(Code change snippets)
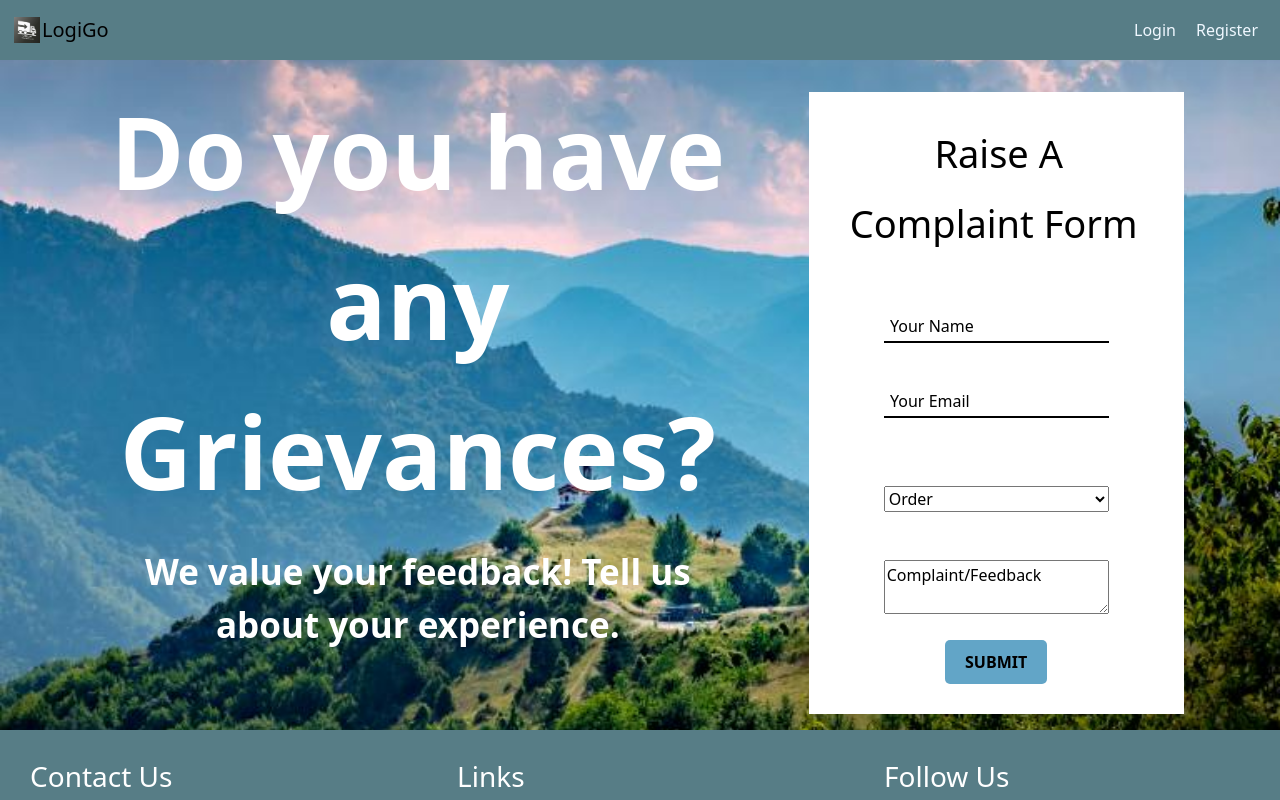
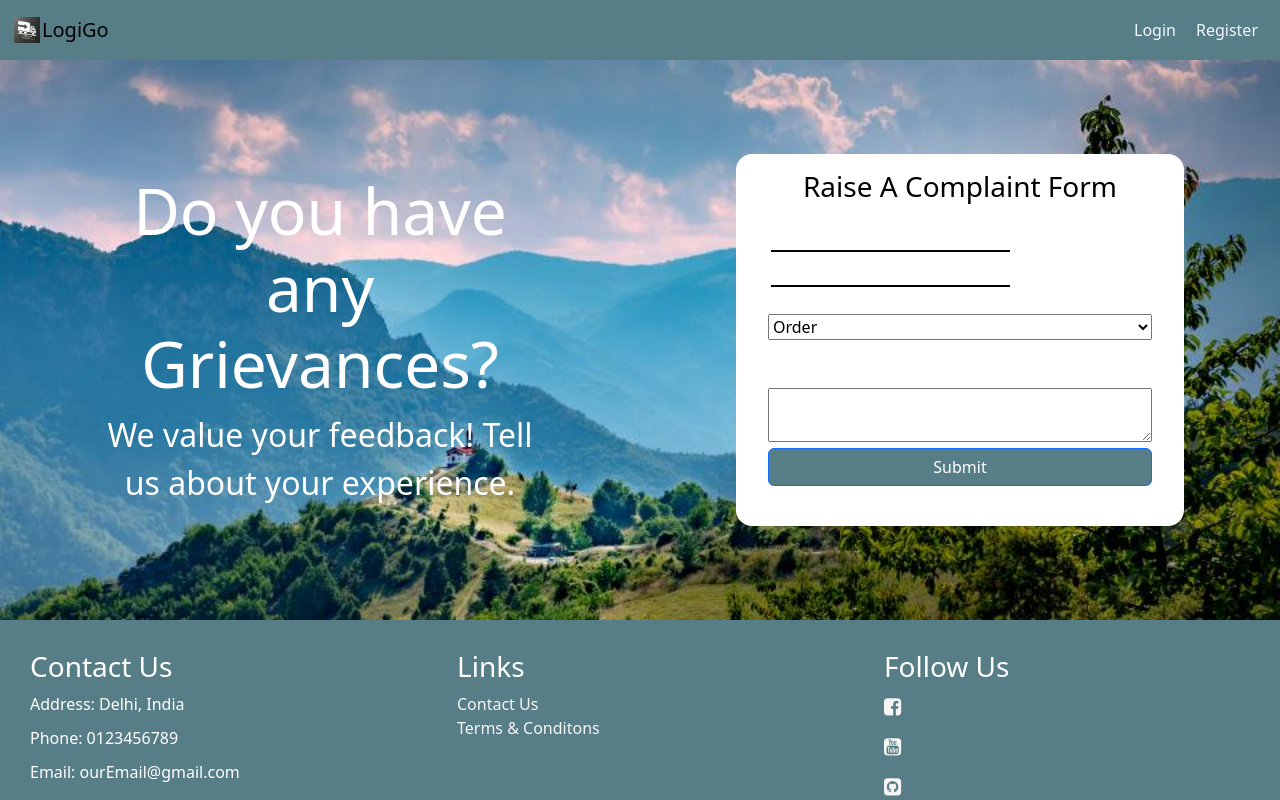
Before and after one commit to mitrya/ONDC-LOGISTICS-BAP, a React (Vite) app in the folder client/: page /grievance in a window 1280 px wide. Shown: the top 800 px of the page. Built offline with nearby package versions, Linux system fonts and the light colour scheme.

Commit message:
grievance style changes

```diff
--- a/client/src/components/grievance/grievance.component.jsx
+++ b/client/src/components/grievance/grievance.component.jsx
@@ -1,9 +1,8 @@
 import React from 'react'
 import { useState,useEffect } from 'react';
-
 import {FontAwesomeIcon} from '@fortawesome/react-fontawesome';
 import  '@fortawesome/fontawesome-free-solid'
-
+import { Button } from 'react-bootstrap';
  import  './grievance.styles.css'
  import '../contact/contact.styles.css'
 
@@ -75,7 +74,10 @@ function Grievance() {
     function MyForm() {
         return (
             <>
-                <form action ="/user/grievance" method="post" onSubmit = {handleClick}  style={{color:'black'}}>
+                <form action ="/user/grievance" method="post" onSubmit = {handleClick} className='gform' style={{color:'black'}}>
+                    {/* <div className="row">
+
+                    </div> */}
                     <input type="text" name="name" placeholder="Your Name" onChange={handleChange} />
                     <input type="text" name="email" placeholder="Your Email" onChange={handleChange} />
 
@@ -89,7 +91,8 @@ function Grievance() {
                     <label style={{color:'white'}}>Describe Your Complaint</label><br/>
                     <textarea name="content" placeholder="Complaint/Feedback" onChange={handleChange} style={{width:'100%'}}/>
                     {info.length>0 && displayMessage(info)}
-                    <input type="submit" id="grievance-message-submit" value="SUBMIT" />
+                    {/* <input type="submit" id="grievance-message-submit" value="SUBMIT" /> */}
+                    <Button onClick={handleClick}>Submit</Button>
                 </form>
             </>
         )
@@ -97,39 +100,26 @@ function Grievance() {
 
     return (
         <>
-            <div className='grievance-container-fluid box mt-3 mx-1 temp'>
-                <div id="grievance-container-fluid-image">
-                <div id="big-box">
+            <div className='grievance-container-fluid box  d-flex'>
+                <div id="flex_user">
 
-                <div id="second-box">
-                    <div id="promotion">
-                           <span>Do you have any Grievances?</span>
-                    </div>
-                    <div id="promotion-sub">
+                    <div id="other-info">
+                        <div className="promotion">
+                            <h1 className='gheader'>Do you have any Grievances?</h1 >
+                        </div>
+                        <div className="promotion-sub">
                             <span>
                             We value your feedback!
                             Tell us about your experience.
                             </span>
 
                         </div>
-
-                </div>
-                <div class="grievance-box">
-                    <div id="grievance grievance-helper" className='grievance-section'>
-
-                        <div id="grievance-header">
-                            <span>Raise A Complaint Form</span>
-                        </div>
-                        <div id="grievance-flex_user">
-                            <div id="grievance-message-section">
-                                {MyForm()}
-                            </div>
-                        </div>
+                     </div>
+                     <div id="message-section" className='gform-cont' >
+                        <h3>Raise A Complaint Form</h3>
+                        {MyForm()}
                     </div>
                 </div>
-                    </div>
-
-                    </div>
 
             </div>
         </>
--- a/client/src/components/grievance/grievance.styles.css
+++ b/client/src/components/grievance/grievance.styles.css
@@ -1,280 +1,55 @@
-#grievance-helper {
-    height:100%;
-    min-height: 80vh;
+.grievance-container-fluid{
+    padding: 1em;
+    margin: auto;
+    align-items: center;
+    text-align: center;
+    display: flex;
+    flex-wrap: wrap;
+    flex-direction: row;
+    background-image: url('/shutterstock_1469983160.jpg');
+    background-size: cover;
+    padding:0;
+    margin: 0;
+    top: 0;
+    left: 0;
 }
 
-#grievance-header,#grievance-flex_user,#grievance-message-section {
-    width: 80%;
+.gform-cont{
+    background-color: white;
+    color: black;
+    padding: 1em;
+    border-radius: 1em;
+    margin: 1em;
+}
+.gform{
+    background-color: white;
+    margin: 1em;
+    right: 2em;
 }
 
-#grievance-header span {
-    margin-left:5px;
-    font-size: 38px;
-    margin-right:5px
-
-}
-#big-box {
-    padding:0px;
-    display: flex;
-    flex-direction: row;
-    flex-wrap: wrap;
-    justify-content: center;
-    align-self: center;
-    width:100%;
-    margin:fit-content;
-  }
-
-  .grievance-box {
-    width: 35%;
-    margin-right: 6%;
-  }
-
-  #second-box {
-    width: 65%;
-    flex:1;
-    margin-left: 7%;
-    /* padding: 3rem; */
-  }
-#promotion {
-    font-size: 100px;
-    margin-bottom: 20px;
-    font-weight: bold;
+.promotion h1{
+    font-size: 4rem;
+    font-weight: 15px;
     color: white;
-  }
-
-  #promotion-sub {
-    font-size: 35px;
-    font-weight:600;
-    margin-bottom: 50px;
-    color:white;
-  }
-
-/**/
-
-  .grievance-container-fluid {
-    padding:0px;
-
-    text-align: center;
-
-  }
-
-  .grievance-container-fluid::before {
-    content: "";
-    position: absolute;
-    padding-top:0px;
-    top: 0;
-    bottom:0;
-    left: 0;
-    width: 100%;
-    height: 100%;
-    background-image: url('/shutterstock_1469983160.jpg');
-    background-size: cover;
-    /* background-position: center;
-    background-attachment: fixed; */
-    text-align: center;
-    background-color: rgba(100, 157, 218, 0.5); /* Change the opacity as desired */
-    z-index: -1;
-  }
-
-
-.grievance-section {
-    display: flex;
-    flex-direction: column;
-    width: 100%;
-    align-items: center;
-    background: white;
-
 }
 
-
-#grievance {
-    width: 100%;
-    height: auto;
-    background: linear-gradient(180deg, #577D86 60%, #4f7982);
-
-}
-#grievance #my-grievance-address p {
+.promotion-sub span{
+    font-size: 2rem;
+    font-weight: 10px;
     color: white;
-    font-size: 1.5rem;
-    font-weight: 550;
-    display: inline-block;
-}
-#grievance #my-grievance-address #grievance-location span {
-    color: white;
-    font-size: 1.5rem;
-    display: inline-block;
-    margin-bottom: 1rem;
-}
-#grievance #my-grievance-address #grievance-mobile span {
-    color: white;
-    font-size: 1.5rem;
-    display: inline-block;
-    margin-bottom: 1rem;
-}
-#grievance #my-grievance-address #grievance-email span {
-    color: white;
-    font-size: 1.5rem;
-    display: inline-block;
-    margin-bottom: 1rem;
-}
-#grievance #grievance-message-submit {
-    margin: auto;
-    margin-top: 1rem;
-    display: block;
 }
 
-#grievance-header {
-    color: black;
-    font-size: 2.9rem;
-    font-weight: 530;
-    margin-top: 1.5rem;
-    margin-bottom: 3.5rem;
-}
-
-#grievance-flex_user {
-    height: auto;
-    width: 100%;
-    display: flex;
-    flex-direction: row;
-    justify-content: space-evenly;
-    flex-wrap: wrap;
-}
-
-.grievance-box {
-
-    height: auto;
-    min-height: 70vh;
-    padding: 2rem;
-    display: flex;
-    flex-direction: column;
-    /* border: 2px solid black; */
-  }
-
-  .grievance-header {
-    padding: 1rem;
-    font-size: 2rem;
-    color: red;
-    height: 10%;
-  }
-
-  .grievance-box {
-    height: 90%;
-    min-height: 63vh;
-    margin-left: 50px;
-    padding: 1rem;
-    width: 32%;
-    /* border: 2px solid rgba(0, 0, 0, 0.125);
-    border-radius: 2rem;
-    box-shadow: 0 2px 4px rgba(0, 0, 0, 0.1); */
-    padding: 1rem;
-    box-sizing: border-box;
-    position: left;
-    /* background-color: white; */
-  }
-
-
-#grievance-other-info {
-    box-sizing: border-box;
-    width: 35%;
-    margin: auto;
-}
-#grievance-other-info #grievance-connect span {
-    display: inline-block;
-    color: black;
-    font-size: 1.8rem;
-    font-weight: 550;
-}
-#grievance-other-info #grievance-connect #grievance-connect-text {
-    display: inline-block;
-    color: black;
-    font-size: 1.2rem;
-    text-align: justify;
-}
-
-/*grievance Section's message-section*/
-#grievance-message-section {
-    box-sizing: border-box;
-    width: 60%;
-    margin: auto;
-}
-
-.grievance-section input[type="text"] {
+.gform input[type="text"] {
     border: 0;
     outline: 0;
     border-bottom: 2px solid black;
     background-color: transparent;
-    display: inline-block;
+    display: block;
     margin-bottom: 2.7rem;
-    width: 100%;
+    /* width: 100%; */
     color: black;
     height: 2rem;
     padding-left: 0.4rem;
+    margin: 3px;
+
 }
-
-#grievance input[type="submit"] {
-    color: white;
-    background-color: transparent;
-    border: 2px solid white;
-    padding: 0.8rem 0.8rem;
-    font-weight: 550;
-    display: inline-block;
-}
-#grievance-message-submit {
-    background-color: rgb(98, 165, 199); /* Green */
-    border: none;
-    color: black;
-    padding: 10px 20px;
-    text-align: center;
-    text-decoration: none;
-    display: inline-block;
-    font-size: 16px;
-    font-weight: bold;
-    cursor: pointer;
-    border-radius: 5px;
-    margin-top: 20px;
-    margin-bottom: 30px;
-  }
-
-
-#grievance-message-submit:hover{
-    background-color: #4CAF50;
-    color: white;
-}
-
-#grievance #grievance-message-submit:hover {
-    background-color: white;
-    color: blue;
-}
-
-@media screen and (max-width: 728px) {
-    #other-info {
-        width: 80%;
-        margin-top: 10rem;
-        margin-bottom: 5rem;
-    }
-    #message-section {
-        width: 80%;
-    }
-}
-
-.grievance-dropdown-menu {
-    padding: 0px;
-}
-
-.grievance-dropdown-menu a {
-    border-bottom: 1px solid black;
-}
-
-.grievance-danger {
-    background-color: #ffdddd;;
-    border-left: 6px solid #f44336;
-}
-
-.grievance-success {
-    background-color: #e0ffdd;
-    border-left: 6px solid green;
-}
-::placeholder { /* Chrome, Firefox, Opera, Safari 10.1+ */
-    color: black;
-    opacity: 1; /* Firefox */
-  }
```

* * *

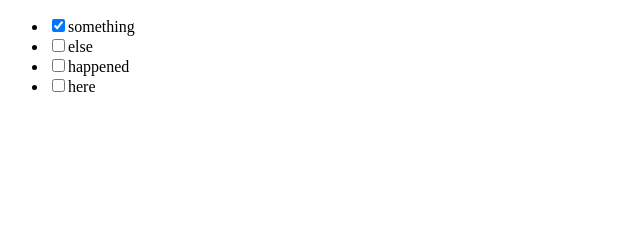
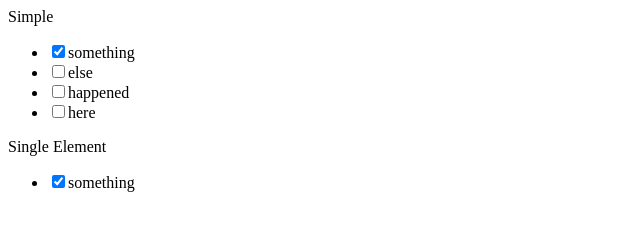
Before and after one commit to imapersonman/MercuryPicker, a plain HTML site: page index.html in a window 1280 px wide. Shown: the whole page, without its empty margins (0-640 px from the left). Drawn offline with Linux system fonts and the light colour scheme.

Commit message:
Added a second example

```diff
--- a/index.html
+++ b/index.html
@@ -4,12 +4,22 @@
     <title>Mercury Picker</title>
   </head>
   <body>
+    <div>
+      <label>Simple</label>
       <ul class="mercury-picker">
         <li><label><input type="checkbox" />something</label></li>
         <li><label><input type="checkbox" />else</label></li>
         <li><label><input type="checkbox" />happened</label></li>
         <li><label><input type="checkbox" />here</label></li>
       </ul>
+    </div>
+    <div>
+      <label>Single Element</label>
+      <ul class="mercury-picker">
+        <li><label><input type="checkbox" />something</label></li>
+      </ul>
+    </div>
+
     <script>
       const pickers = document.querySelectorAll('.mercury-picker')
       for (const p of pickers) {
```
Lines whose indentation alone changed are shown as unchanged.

==

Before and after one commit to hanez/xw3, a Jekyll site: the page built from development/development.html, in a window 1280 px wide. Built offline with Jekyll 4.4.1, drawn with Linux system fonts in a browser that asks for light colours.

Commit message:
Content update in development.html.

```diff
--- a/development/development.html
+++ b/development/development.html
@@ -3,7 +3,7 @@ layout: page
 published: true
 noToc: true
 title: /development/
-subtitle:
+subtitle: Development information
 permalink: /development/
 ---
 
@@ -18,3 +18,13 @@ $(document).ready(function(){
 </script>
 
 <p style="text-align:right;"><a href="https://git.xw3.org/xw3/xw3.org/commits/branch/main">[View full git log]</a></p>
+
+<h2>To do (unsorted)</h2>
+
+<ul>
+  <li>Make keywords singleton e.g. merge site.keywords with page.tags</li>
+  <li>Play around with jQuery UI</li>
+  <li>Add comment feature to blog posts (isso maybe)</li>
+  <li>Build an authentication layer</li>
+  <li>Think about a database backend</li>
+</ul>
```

## [Your task]
The expected answer is a number and nothing else: how many lines above include the word "justify".

## [Response]
3